Cureus. 2020 Nov 3;12(11):e11310. doi: 10.7759/cureus.11310.

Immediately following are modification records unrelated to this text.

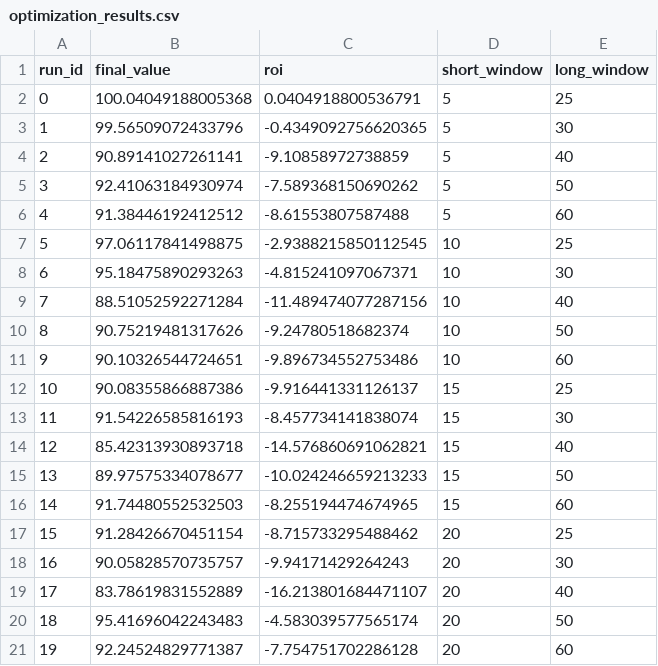
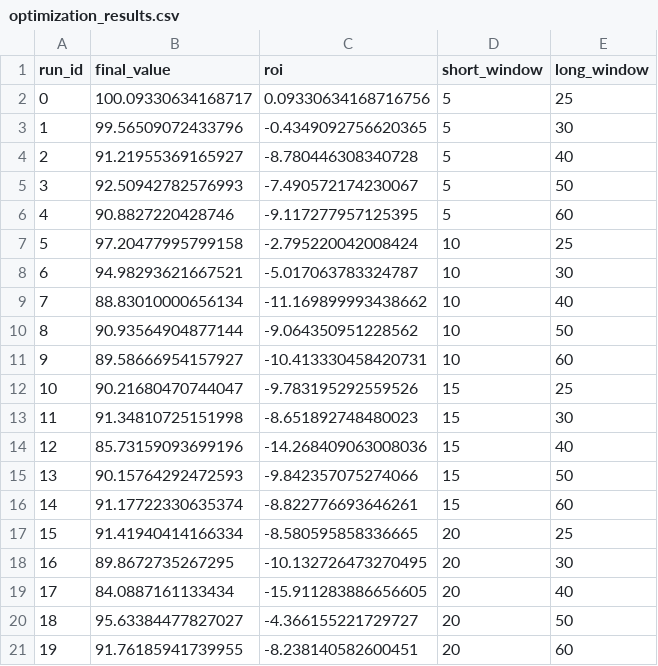
Before and after one commit to Ventrox9/experimenteltests, a CSV file: optimization_results.csv, drawn as a sheet.

```diff
--- a/optimization_results.csv
+++ b/optimization_results.csv
@@ -1,21 +1,21 @@
 run_id,final_value,roi,short_window,long_window
-0,100.04049188005368,0.0404918800536791,5,25
+0,100.09330634168717,0.09330634168716756,5,25
 1,99.56509072433796,-0.4349092756620365,5,30
-2,90.89141027261141,-9.10858972738859,5,40
-3,92.41063184930974,-7.589368150690262,5,50
-4,91.38446192412512,-8.61553807587488,5,60
-5,97.06117841498875,-2.9388215850112545,10,25
-6,95.18475890293263,-4.815241097067371,10,30
-7,88.51052592271284,-11.489474077287156,10,40
-8,90.75219481317626,-9.24780518682374,10,50
-9,90.10326544724651,-9.896734552753486,10,60
-10,90.08355866887386,-9.916441331126137,15,25
-11,91.54226585816193,-8.457734141838074,15,30
-12,85.42313930893718,-14.576860691062821,15,40
-13,89.97575334078677,-10.024246659213233,15,50
-14,91.74480552532503,-8.255194474674965,15,60
-15,91.28426670451154,-8.715733295488462,20,25
-16,90.05828570735757,-9.94171429264243,20,30
-17,83.78619831552889,-16.213801684471107,20,40
-18,95.41696042243483,-4.583039577565174,20,50
-19,92.24524829771387,-7.754751702286128,20,60
+2,91.21955369165927,-8.780446308340728,5,40
+3,92.50942782576993,-7.490572174230067,5,50
+4,90.8827220428746,-9.117277957125395,5,60
+5,97.20477995799158,-2.795220042008424,10,25
+6,94.98293621667521,-5.017063783324787,10,30
+7,88.83010000656134,-11.169899993438662,10,40
+8,90.93564904877144,-9.064350951228562,10,50
+9,89.58666954157927,-10.413330458420731,10,60
+10,90.21680470744047,-9.783195292559526,15,25
+11,91.34810725151998,-8.651892748480023,15,30
+12,85.73159093699196,-14.268409063008036,15,40
+13,90.15764292472593,-9.842357075274066,15,50
+14,91.17722330635374,-8.822776693646261,15,60
+15,91.41940414166334,-8.580595858336665,20,25
+16,89.8672735267295,-10.132726473270495,20,30
+17,84.0887161133434,-15.911283886656605,20,40
+18,95.63384477827027,-4.366155221729727,20,50
+19,91.76185941739955,-8.238140582600451,20,60
```
Also changed, not shown: 6 other files.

To date, several studies have suggested a severe acute respiratory syndrome coronavirus 2 (SARS-CoV2)-mediated hypercoagulability in the forms of pulmonary embolism, stroke, gangrene, "COVID toes," as well as other acute thrombotic complications, warranting the use of systemic anticoagulation. Currently, there are no definitive recommendations as to the timing and dosing of prophylactic or therapeutic anticoagulation in coronavirus disease 2019 (COVID-19) patients. In this manuscript, we report a case of SARS-CoV2-mediated hypercoagulability and review the literature pertaining to the incidence and pathophysiology of coronavirus-mediated coagulopathies. A 64-year-old female, with a medical history of hypothyroidism and remote tobacco abuse, presented to the ED with fever and nonproductive cough. She had multiple negative SARS-CoV2 nasopharyngeal PCR tests during her hospital stay, but chest imaging and elevated inflammatory markers were suggestive of SARS-CoV2 infection. Computed tomography showed a left upper lobe pulmonary embolism with associated right heart strain, and an enlargement of the main pulmonary artery, for which she was initiated on therapeutic anticoagulation with low molecular weight heparin. Despite the medical management of her pulmonary embolism and conservative management of her SARS-CoV2, her clinical condition worsened requiring intubation and mechanical ventilation. After seven days, she was successfully extubated and was transferred to the medical service where her clinical course remained stable and subsequently discharged home on apixaban. In patients with SARS-CoV1-, SARS-CoV2-, and the Middle East respiratory syndrome coronavirus (MERS-CoV)-mediated hypercoagulability, the risk of thrombosis appears to be multifactorial - direct viral cytopathological effects, a pro-inflammatory state, cytokine storm, hypoxia-inducible thrombosis, and endothelial inflammation culminating in the formation of intra-alveolar or systemic fibrin clots. While initial guidelines have been developed to assist clinicians in selecting appropriate chemoprophylaxis as well as therapeutic anticoagulation, a consensus statement remains lacking. Further studies are needed to evaluate the pathogenesis and treatment of coronavirus-induced thrombosis.